-------- Information given --------
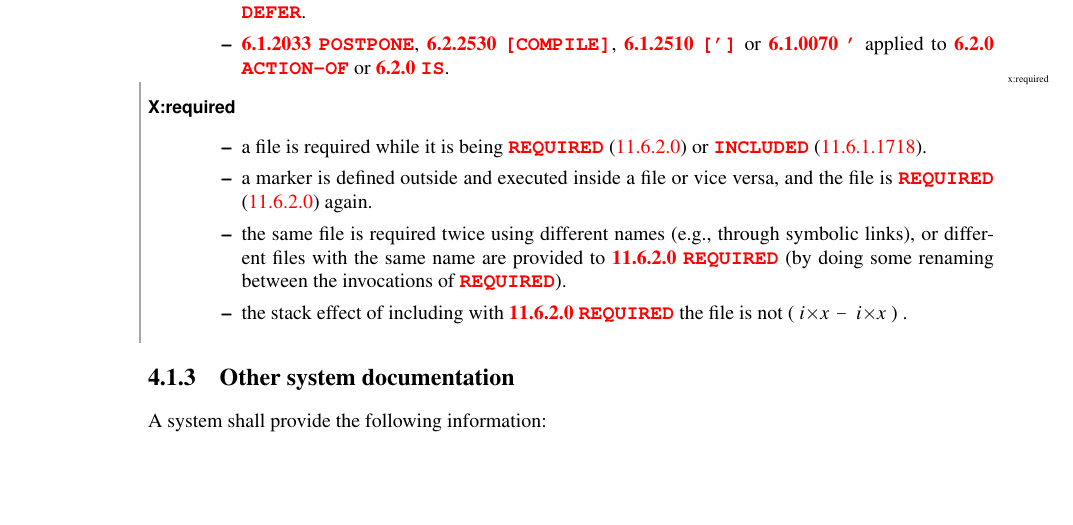
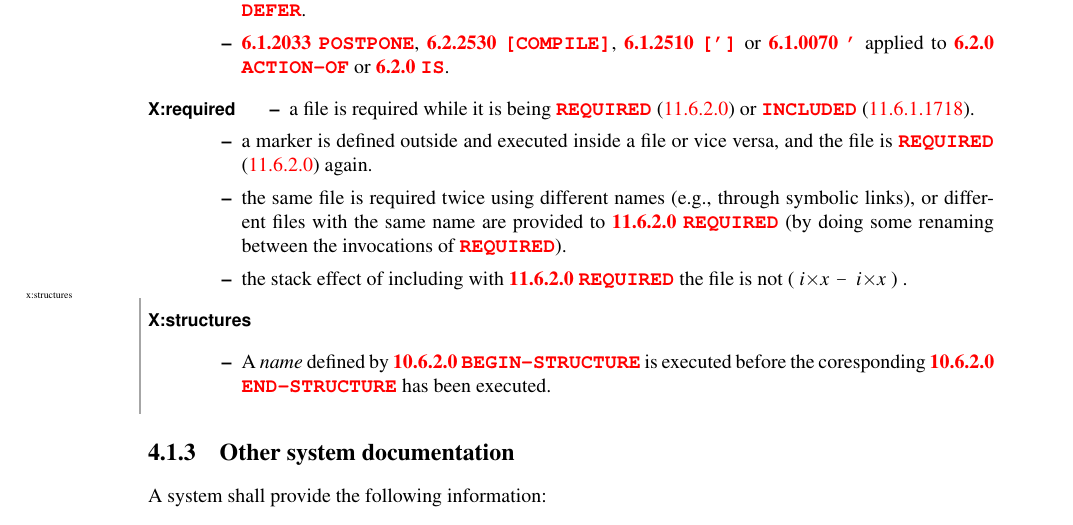
Before and after one commit to Forth-Standard/forth200x, a LaTeX thesis (basis/forth.tex, which reads basis/doc.tex): part of page 34 of 289, cut so that both start at the same text, the shorter picture padded with empty space. Compiled offline with pdfLaTeX.

Commit message:
Added X:structures condition

```diff
--- a/basis/doc.tex
+++ b/basis/doc.tex
@@ -296,7 +296,7 @@ as a consequence of specific extensions.
 
 % ==== X: Required ====
 
-\item[\textsf{X:required}] \cbstart\marginpar{\tiny x:required} ~
+\item[\textsf{X:required}] %\cbstart\marginpar{\tiny x:required} ~
 	\begin{itemize}
 \item a file is required while it is being \word[file]{REQUIRED}
 	(\ref{file:REQUIRED}) or \word[file]{INCLUDED} (\ref{file:INCLUDED}).
@@ -312,6 +312,17 @@ as a consequence of specific extensions.
 
 \item the stack effect of including with \wref{file:REQUIRED}{REQUIRED}
 	the file is not \stack{i*x}{i*x}.
+	\end{itemize}
+
+% ==== X: Structures ====
+
+\item[\textsf{X:structures}] \cbstart\marginpar{\tiny x:structures} ~
+	\begin{itemize}
+\item A \param{name} defined by
+	\wref{facility:BEGIN-STRUCTURE}{BEGIN-STRUCTURE}
+	is executed before the coresponding
+	\wref{facility:END-STRUCTURE}{END-STRUCTURE}
+	has been executed.
 	\end{itemize}
 \end{description}
 \cbend
```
--------
* **Task description**: Set every line of the records down again exactly, and exclude all pictures.

* **Final answer**:
Before and after one commit to Forth-Standard/forth200x, a LaTeX thesis (basis/forth.tex, which reads basis/doc.tex): part of page 34 of 289, cut so that both start at the same text, the shorter picture padded with empty space. Compiled offline with pdfLaTeX.

Commit message:
Added X:structures condition

```diff
--- a/basis/doc.tex
+++ b/basis/doc.tex
@@ -296,7 +296,7 @@ as a consequence of specific extensions.
 
 % ==== X: Required ====
 
-\item[\textsf{X:required}] \cbstart\marginpar{\tiny x:required} ~
+\item[\textsf{X:required}] %\cbstart\marginpar{\tiny x:required} ~
 	\begin{itemize}
 \item a file is required while it is being \word[file]{REQUIRED}
 	(\ref{file:REQUIRED}) or \word[file]{INCLUDED} (\ref{file:INCLUDED}).
@@ -312,6 +312,17 @@ as a consequence of specific extensions.
 
 \item the stack effect of including with \wref{file:REQUIRED}{REQUIRED}
 	the file is not \stack{i*x}{i*x}.
+	\end{itemize}
+
+% ==== X: Structures ====
+
+\item[\textsf{X:structures}] \cbstart\marginpar{\tiny x:structures} ~
+	\begin{itemize}
+\item A \param{name} defined by
+	\wref{facility:BEGIN-STRUCTURE}{BEGIN-STRUCTURE}
+	is executed before the coresponding
+	\wref{facility:END-STRUCTURE}{END-STRUCTURE}
+	has been executed.
 	\end{itemize}
 \end{description}
 \cbend
```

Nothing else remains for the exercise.